COVID still a harsh reality for aged care sector

As many in the community move on from COVID, strict protocols and workforce pressures remain in aged care settings.

While life has returned to a semblance of normality in the community as Australia moves on from COVID, that’s not reflected in aged care settings where strict protocols and workforce pressures remain.

Speaking to Australian Ageing Agenda, Whiddon CEO Chris Mamarelis said: “We’re still seeing a lot of challenges – in the context of the workforce in particular … both in terms of shortages and the wellbeing of the workforce.”

A lot of the chaos has gone in terms of responding to outbreaks and understanding COVID-safe practice, he said, but when it come to the workforce, “it’s the same, if not worse than it’s been over the past couple of years.”

If anyone doubts that COVID is still a thing, they only need to look at the numbers.

As of 3 June 2022, there were 5,516 active COVID cases in 694 residential aged care facilities across Australia – 3,603 cases among residents and 1,913 cases in staff.

Department of Health statistics show there have been 48,674 cases among residents and 40,004 among staff since the beginning of the pandemic in March 2020. Of those, there have been 2,560 COVID-associated deaths within aged care facilities.

Whiddon is among the hundreds of providers still very much impacted by the pandemic. Whiddon has active outbreaks at eight sites with a total of 189 COVID cases in residents (71) and staff (118) and four of those residents have died, according to the latest report.

Those cases include two residents and 80 staff at Whiddon’s Glenfield facility, which is home to 500 residents. As Mr Mamarelis pointed out: “It’s all relative to the size and scale” of the facilty.

Chris Mamarelis

“Since the new year we’ve certainly seen a really high escalation in cases but pleasingly we’re being able to manage these and have really positive outcomes overall.” said Mr Mamarelis.

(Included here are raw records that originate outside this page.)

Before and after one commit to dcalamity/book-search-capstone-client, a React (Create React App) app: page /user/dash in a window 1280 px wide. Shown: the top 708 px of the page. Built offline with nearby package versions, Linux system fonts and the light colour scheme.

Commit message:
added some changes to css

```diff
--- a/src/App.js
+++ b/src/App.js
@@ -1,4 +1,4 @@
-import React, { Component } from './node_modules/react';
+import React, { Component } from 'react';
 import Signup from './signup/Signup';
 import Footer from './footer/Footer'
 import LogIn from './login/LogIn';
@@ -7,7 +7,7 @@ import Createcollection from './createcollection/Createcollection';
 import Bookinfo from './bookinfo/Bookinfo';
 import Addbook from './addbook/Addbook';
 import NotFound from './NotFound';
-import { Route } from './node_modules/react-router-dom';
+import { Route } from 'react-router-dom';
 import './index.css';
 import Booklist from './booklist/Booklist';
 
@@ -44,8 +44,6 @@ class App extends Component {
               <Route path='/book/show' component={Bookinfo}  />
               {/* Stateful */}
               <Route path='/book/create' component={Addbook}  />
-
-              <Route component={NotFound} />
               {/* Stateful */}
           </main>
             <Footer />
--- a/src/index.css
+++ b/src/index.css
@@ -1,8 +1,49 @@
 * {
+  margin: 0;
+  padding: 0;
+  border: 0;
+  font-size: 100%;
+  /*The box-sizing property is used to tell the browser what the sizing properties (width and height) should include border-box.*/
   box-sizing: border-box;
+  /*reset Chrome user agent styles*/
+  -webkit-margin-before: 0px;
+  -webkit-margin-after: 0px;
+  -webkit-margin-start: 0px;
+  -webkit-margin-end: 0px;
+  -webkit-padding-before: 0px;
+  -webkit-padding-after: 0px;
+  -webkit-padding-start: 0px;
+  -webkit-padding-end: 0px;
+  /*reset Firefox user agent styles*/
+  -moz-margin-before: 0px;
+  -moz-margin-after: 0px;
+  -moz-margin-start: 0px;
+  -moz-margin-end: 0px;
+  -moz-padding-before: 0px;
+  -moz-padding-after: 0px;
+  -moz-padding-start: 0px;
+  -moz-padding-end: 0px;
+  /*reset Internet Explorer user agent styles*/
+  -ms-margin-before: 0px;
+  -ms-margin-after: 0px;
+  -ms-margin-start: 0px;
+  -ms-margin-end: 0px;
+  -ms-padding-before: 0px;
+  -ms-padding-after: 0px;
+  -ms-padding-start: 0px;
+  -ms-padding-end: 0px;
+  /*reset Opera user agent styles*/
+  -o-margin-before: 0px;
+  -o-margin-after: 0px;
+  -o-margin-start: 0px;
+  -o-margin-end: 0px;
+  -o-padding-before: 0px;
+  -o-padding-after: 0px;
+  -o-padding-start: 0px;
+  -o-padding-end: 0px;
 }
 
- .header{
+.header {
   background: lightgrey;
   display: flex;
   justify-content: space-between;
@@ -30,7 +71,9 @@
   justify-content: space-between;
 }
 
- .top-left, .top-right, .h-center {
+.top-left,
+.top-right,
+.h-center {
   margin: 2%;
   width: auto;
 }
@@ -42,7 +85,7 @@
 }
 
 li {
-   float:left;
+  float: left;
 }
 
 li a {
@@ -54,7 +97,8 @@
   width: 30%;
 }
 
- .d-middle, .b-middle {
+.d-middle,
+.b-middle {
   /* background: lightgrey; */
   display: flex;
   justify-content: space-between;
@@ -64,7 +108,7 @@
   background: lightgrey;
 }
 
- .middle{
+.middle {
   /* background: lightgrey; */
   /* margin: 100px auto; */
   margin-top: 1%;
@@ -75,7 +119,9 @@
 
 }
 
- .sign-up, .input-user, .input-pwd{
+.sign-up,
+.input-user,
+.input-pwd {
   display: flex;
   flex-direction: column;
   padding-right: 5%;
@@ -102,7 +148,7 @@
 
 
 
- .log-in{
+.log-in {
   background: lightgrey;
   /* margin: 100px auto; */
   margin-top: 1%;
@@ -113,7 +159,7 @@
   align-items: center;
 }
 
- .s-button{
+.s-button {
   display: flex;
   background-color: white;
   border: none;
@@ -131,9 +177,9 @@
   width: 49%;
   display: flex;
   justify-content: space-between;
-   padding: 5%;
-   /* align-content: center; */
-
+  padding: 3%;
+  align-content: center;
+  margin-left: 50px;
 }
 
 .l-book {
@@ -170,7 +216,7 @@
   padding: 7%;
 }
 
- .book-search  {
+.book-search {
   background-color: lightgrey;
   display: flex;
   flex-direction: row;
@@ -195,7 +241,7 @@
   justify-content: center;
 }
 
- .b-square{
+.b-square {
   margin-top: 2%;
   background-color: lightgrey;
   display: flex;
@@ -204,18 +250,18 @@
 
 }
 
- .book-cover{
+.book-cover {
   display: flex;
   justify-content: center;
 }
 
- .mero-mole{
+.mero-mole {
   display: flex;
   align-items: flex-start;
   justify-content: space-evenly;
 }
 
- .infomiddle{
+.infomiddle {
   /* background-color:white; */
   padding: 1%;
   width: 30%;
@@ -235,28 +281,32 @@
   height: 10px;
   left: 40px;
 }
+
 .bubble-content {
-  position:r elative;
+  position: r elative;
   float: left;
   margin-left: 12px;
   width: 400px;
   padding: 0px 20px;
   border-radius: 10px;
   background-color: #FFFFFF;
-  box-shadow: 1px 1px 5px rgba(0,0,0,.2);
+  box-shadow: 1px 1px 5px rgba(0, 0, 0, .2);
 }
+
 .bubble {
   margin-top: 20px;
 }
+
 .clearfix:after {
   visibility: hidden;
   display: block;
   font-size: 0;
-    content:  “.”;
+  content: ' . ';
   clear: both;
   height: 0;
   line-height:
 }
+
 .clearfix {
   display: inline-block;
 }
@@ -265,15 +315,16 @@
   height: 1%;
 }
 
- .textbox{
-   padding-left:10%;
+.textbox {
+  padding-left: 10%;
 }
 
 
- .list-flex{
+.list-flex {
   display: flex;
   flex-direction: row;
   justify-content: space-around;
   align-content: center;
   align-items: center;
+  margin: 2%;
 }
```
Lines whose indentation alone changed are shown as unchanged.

High levels of vaccination among both residents and employees, strict screening protocols, rapid antigen testing, improved infection control practices, and the availability of oral anti-viral medication are responsible for keeping COVID under control.

The situation is vastly improved compared to 18-24 months ago, said Mr Mamarelis, “where the impact on residents was far greater across the industry.”

But one constant remains: workforce stress. “It’s the one problem we don’t have all the answers for – I hate to say it but it’s a reality,” Mr Mamarelis told AAA.

The answer lies in reinforcing the workforce. “Which is extremely challenging because a lot of that relies on funding and increasing rates of pay so we’re waiting for government policy to impact some of those strategies,” said Mr Mamarelis.

“We need to be able to invest further in the workforce, have our workforce become more resilient, continue to upskill them and, importantly, support their wellbeing,” he added. “And we need more support from the Commonwealth in that regard.”

Main image: Whiddon staff member conducts a rapid test

Comment on the story below. Follow Australian Ageing Agenda on FacebookX (Twitter) and LinkedIn, sign up to our twice-weekly newsletter and subscribe to AAA magazine for the complete aged care picture.  

Tags: chris mamarelis, featured, whiddon, workforce shortages,

3 thoughts on “COVID still a harsh reality for aged care sector

  1. Working in Aged Care using the PPE that is required is extremely difficult.
    I have received 3 Covid injections, 1 Flu injection get a RAT test before every shift and still I’m required to wear a Face Mask and A Face Shield all shift.
    Breathing is difficult, breathing in all the carbon dioxide that is exhaled is also obviously not ideal…. It’s overkill! This is NOT living with Covid. There is No Covid in the Nursing Home. Visitors are allowed in without a face shield.

  2. I fear we are at the crisis point already. Of the dozen aged care homes in our regional area in SA, all are struggling to cover rosters, all have declining staff morale and all wish they had the funding to pay staff what they are truly worth. The proposed Fair Work 25% pay increase is something we all support as a good starting point. Despite our best efforts to be accommodating, show daily kindness and be flexible and supportive of our amazing workforce, you can only stretch their emotional resilience so far before we experience even greater numbers leaving the sector and pay is only one factor. Our industry feels like a rubber band stretched to breaking point at the moment and I fear ANACC and staffing ratio changes may not happen quickly enough to preserve our wonderful care teams.

  3. Kathryn, I’m over masks. A truckload of our rezzies have declined since we got ordered to wear nappies on our faces. And shields, and goggles. FFS. I’m also vaccinated to within an inch of my life, as per guv (and company) bloody rules. Where will it end? Wearing moon suits and unable to even converse with rezzies? Bloody hell.

Leave a Reply

Your email address will not be published. Required fields are marked *